Parked outside the Shangri-La Hotel – where suites cost £10,000 a night – were a posse of Bentleys – which cost in excess of £150,000 – and other such beamers which stood proudly in a huddle while their respective drivers waited patiently for their passengers.
Such shows of exuberant fortune no longer constitute wealth in this day an age – this is mega money, and it can be characterised quite easily. Those with mega money are in a position of unlimited funds. They can take their pick of all worldly possessions in the comfort and knowledge that it will barely dint their financial reserves, and have, as many people suspected, more money than they can spend.
Economically speaking, that is a really bad thing. You see, once you have a Bentley in the garage, perhaps a few sports cars and a pimped up SUV you no longer have the need to buy more cars. Sure, avid car fanatics may have a garage full of such motors, but even they have a finite need to buy the vehicles that keep people employed on manufacturing lines.
And once they have spent a night in the best suite at the Shangri-La they no longer have a need to sleep again, so their financial resources – which is rendered effectively unlimited in its scope as a result – sits dormant, and despite their best efforts to spend it there is a growing mountain of money that is effectively invisible to the economy.
According to new research this is becoming an increasingly prevalent thing. Both people and companies with mega wealth now officially have too much money to spend in the US and, I suspect, elsewhere, resulting in business cash holdings and personal reserves in excess of $5 trillion in unused capital.
As ICI chief economist Sean Collins points out, “there are only 2 things that money can do — sit on a balance sheet unused, where it’s just earned income earning an interest rate of zero. Or it makes sense to release it to share buybacks or dividends.” But in 2018 companies made a record $1.1 trillion in stock buybacks and they still had record cash holdings of close to $3 trillion.
Wealthy households and individuals, on the other hand, can pour money into asset managers, betting on companies that lose $1 billion a year. But even that hasn’t been enough to account for all the new money. The top 1 per cent of US households are holding a record $303.9 billion of cash, a quantum leap from the under $15 billion they held just before the financial crisis.
Effectively, the system at the top appears to be broken. Compared to average earners – who pay a high proportion of tax to fund schools, the health service and other government project as well as reinvesting a high proportion of what they earn back into the economy – the top 1 per cent instead keep reserves in corporate accounts earning little to no return.

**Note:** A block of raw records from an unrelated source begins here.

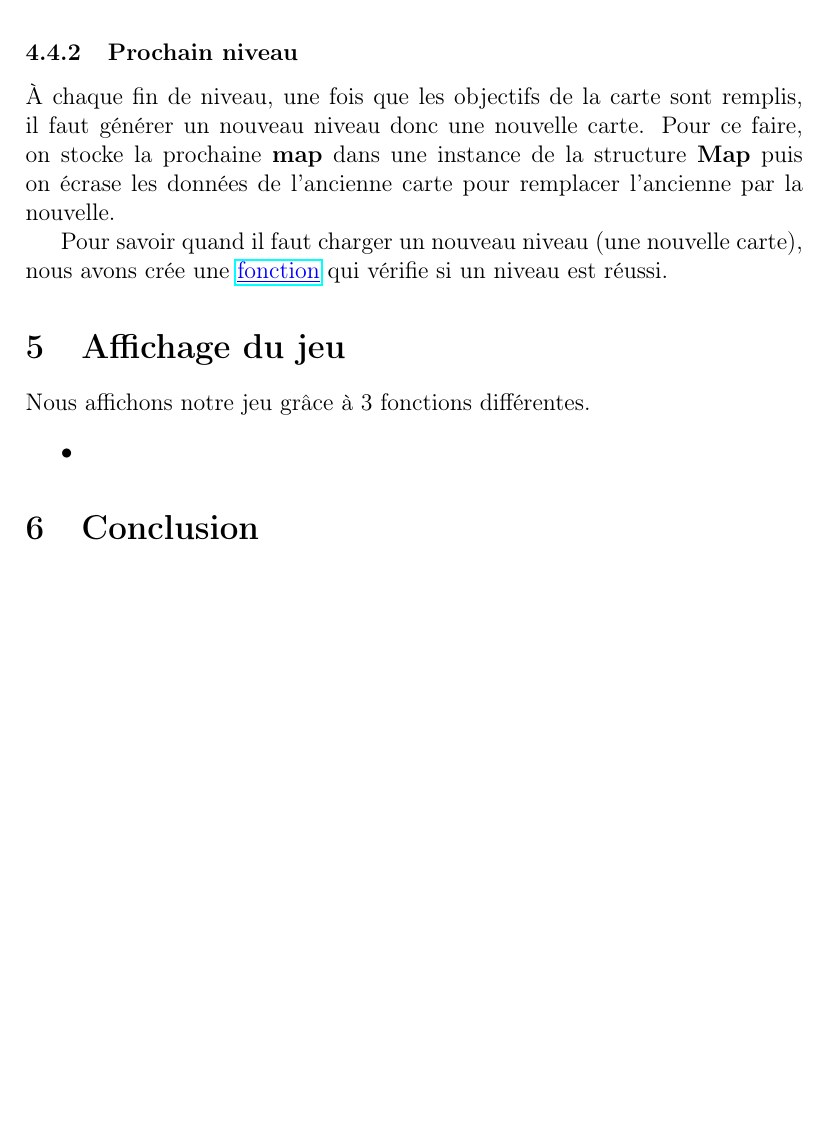
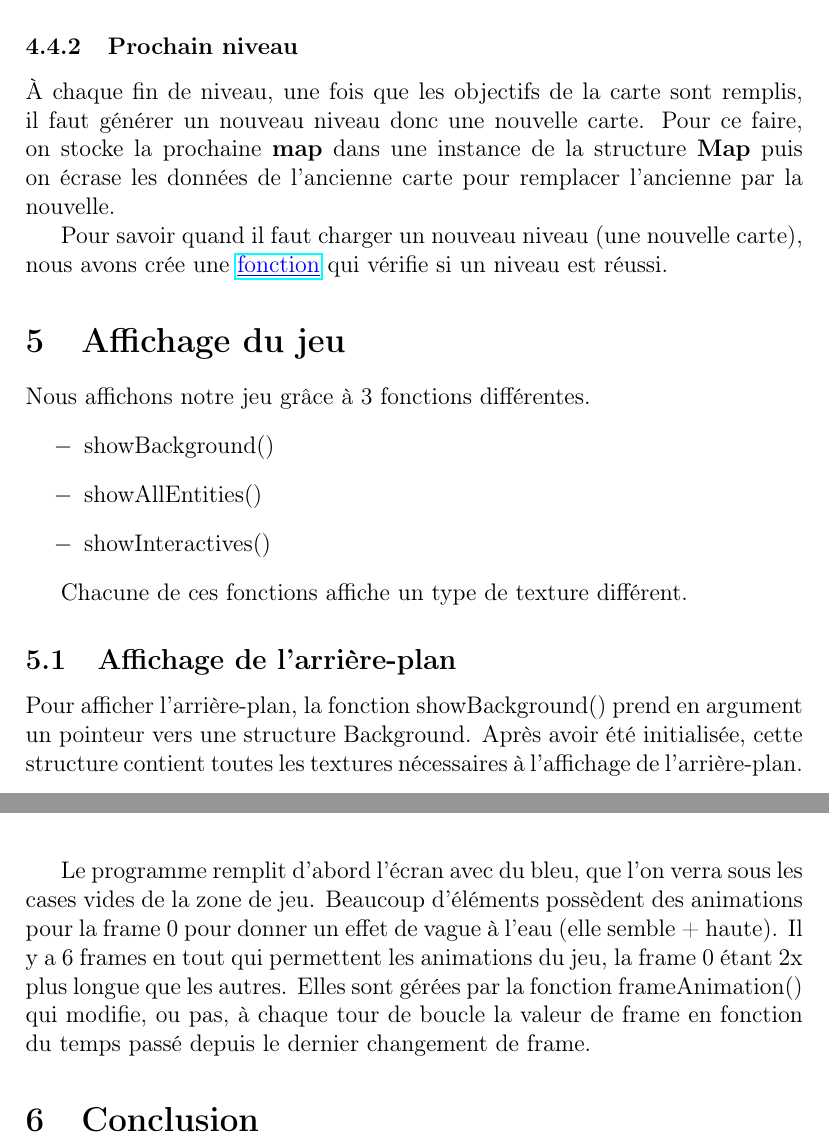
Before and after one commit to Eclynos/sokoban, a LaTeX document (rapport/rapport.tex): part of page 6 of 6 before the commit and two parts of pages 6 and 7 of 7 after it, the two joined at a grey line, cut so that both start at the same text, the shorter picture padded with empty space. Compiled offline with pdfLaTeX.

Commit message:
added some text

```diff
--- a/rapport/rapport.tex
+++ b/rapport/rapport.tex
@@ -157,8 +157,20 @@ Pour cette section on vous renvoie sur la \href{../doc/redirect.html}{page d'acc
 
 Nous affichons notre jeu grâce à 3 fonctions différentes.
 \begin{itemize}
-    \item
+    \item[$-$] showBackground()
+    \item[$-$] showAllEntities()
+    \item[$-$] showInteractives()
 \end{itemize}
+
+Chacune de ces fonctions affiche un type de texture différent.
+
+    \subsection{Affichage de l'arrière-plan}
+
+    Pour afficher l'arrière-plan, la fonction showBackground() prend en argument un pointeur vers une structure Background. Après avoir été initialisée, cette structure contient toutes les textures nécessaires à l'affichage de l'arrière-plan.
+
+    Le programme remplit d'abord l'écran avec du bleu, que l'on verra sous les cases vides de la zone de jeu.
+    Beaucoup d'éléments possèdent des animations pour la frame 0 pour donner un effet de vague à l'eau (elle semble + haute).
+    Il y a 6 frames en tout qui permettent les animations du jeu, la frame 0 étant 2x plus longue que les autres. Elles sont gérées par la fonction frameAnimation() qui modifie, ou pas, à chaque tour de boucle la valeur de frame en fonction du temps passé depuis le dernier changement de frame.
 
 
 % Récap arboresence projet ou pas
```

An economy only works when there is money circulating around it. But those with the most money have paradoxically become those who shield the most away, despite their best efforts to spend it.